→ **Information shown**:
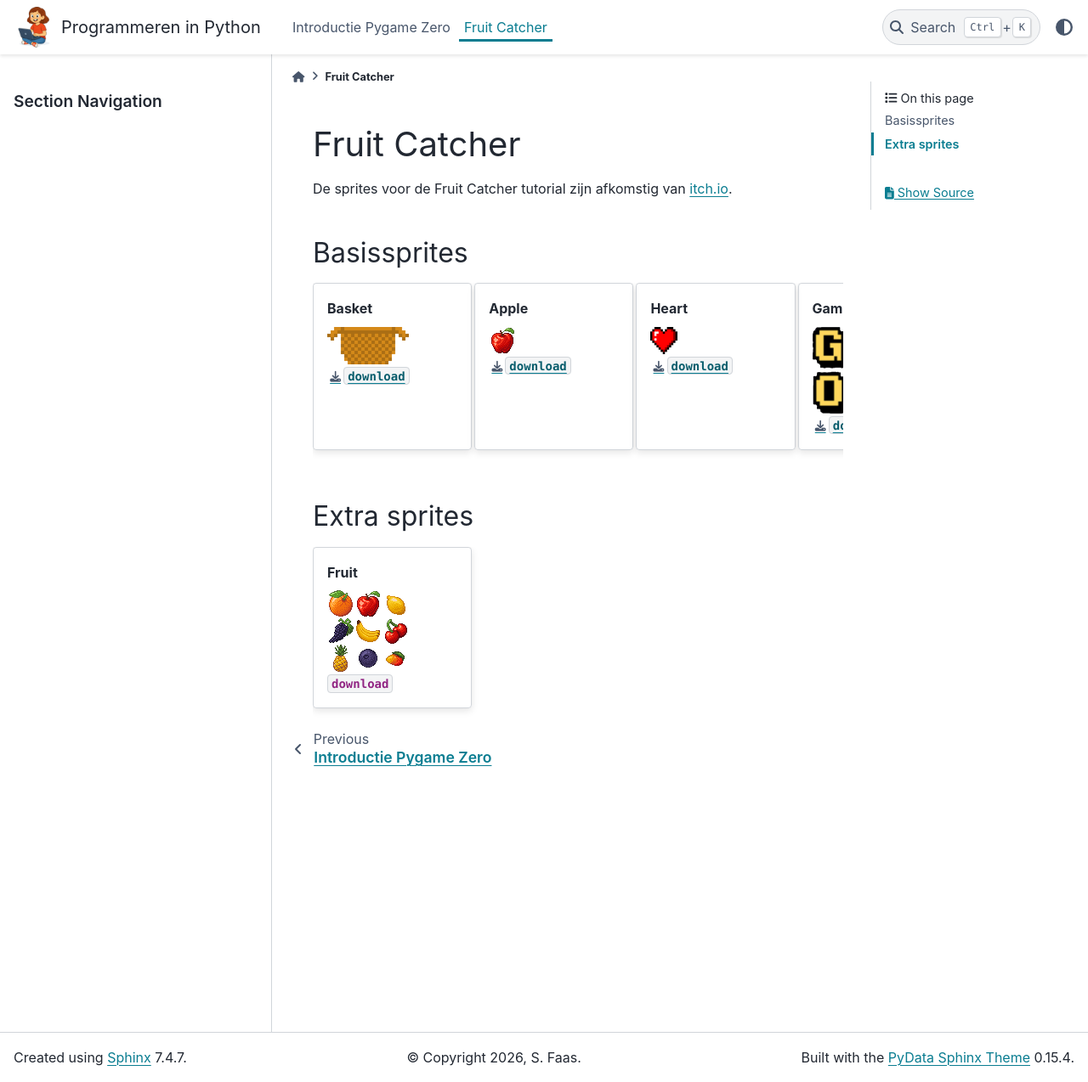
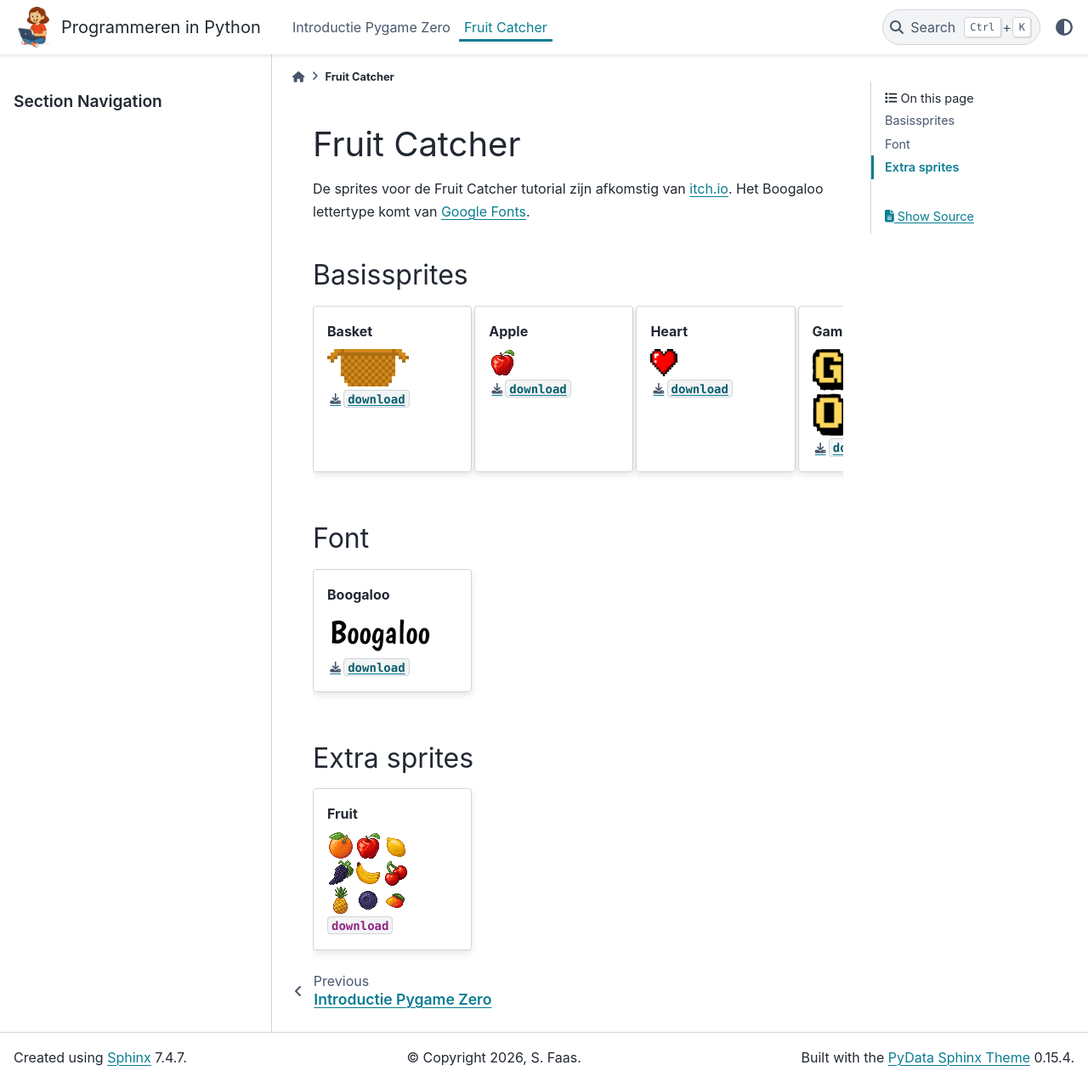
Before and after one commit to meneerfaas/meneerfaas.github.io, a Sphinx documentation site: the page built from doc/02_fruit_catcher/fruitcatcher.rst, in a window 1280 px wide and 1274 px high. Shown: the whole window at 85% size. Built offline with Sphinx 7.4.7 and the PyData theme 0.15.4, drawn with Linux system fonts in a browser that asks for light colours.

Commit message:
Modified Fruit Catcher

```diff
--- a/doc/02_fruit_catcher/fruitcatcher.rst
+++ b/doc/02_fruit_catcher/fruitcatcher.rst
@@ -1,7 +1,7 @@
 Fruit Catcher
 =========================
 
-De sprites voor de Fruit Catcher tutorial zijn afkomstig van `itch.io <https://itch.io/game-assets>`_.
+De sprites voor de Fruit Catcher tutorial zijn afkomstig van `itch.io <https://itch.io/game-assets>`_. Het Boogaloo lettertype komt van `Google Fonts <https://fonts.google.com/specimen/Boogaloo>`_.
 
 Basissprites
 --------------
@@ -36,6 +36,17 @@ Basissprites
 
         :download:`download <assets/game_over.png>`
 
+Font
+-----------------
+.. card-carousel:: 3
+
+    .. card:: Boogaloo
+
+        .. image:: images/boogaloo_font.png
+           :alt: Mand
+
+        :download:`download <assets/boogaloo.ttf>`
+
 Extra sprites
 -----------------
 
```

→ **Activity**: Give every record again exactly, apart from the pictures, which stay out.

→ **Task output**:
Before and after one commit to meneerfaas/meneerfaas.github.io, a Sphinx documentation site: the page built from doc/02_fruit_catcher/fruitcatcher.rst, in a window 1280 px wide and 1274 px high. Shown: the whole window at 85% size. Built offline with Sphinx 7.4.7 and the PyData theme 0.15.4, drawn with Linux system fonts in a browser that asks for light colours.

Commit message:
Modified Fruit Catcher

```diff
--- a/doc/02_fruit_catcher/fruitcatcher.rst
+++ b/doc/02_fruit_catcher/fruitcatcher.rst
@@ -1,7 +1,7 @@
 Fruit Catcher
 =========================
 
-De sprites voor de Fruit Catcher tutorial zijn afkomstig van `itch.io <https://itch.io/game-assets>`_.
+De sprites voor de Fruit Catcher tutorial zijn afkomstig van `itch.io <https://itch.io/game-assets>`_. Het Boogaloo lettertype komt van `Google Fonts <https://fonts.google.com/specimen/Boogaloo>`_.
 
 Basissprites
 --------------
@@ -36,6 +36,17 @@ Basissprites
 
         :download:`download <assets/game_over.png>`
 
+Font
+-----------------
+.. card-carousel:: 3
+
+    .. card:: Boogaloo
+
+        .. image:: images/boogaloo_font.png
+           :alt: Mand
+
+        :download:`download <assets/boogaloo.ttf>`
+
 Extra sprites
 -----------------
 
```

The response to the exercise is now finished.